Elizabeth Warren's prospects at the CFPB

I'm trying to see the cup half full, the Obama administration cup, that is. But they don't make it easy for us.

Bmaz in The (Liz) Warren Commission and Financial Reform Emptywheel 10/03/2010 points out that while it's great to have Elizabeth Warren as head of the Consumer Financial Protection Bureau (CFPB), the delay in her nomination related to the definition of the actual scope of the CFPB's authority, which was apparently accomplished without much input from her. And the prospects for her final confirmation are by no means certain.

On the related issue of the evaluation of the TARP financial-rescue program, Bmaz cites Gretchen Morgenson, Count on Sequels to TARP New York Times 10/02/2010.

Economist Simon Johnson gives his evaluation in TARP Is Gone – But May Soon Be Back The Baseline Scenario 09/30/2010, including the recently-adopted financial reform that is one of the Obama administration's signature accomplishments:
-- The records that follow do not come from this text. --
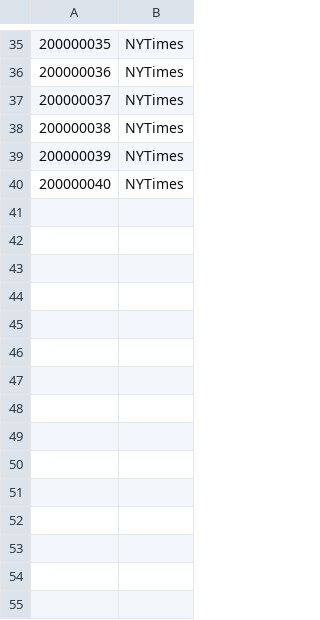
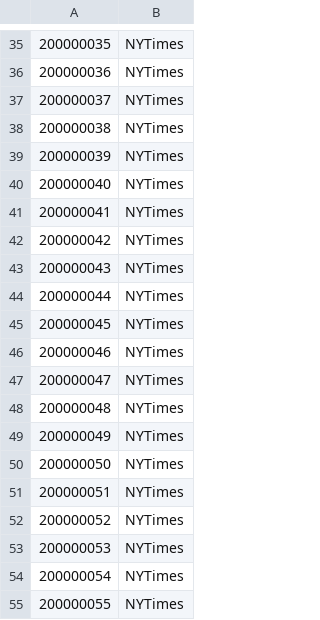
Before and after one commit to pwSathira/YU_LibraryProject, a CSV file: src/main/resources/data/newsletterdata.csv, drawn as a sheet; only a part is shown, gaps mark what is left out; the diff names each change by its address in the sheet, - before the commit and + after, or states it on an @@ line.

```diff
--- a/src/main/resources/data/newsletterdata.csv
+++ b/src/main/resources/data/newsletterdata.csv
+row 41: 200000041 | NYTimes
+row 42: 200000042 | NYTimes
+row 43: 200000043 | NYTimes
+row 44: 200000044 | NYTimes
+row 45: 200000045 | NYTimes
+row 46: 200000046 | NYTimes
+row 47: 200000047 | NYTimes
+row 48: 200000048 | NYTimes
+row 49: 200000049 | NYTimes
+row 50: 200000050 | NYTimes
+row 51: 200000051 | NYTimes
+row 52: 200000052 | NYTimes
+row 53: 200000053 | NYTimes
+row 54: 200000054 | NYTimes
+row 55: 200000055 | NYTimes
```
Also changed, not shown: src/main/resources/data/bookdata.csv, src/main/resources/data/studentdata.csv, 18 other files.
[B]y the time the administration put forward its financial reform ideas, the big banks were back on their feet – and ready to throw huge numbers of lobbyists and unlimited cash into the fight to preserve their right to take inordinate risk and to mismanage their way into disaster.

The administration’s proposals were weak to start with and were diluted by the House of Representatives (with a very few holding actions, most notably by Representative Paul Kanjorski). Surprisingly, and against great odds, the legislation was not gutted in the Senate – due primarily to the efforts of Paul Volcker (from the outside) and Senators Kaufman, Levin, Brown, and Merkley, the reforms became a little bit stronger. But the Dodd-Frank Act, while including some sensible consumer-protection measures, essentially does very little to reduce system risk as we move into a new credit cycle. In particular, there is nothing that ensures our biggest banks will be safe enough or small enough or simple enough so that in the future they cannot demand bailouts – the bailout potential exists as long as the government reasonably fears global financial panic if such banks are allowed to default on their debts[.]

Where do we stand today, with the Financial Stability Oversight Council meeting for the first time tomorrow? In a devastating speech last week, Mr. Volcker hit all the nails on the head – our financial system is badly broken. This will lead another runaway mania and another awful collapse. [my emphasis]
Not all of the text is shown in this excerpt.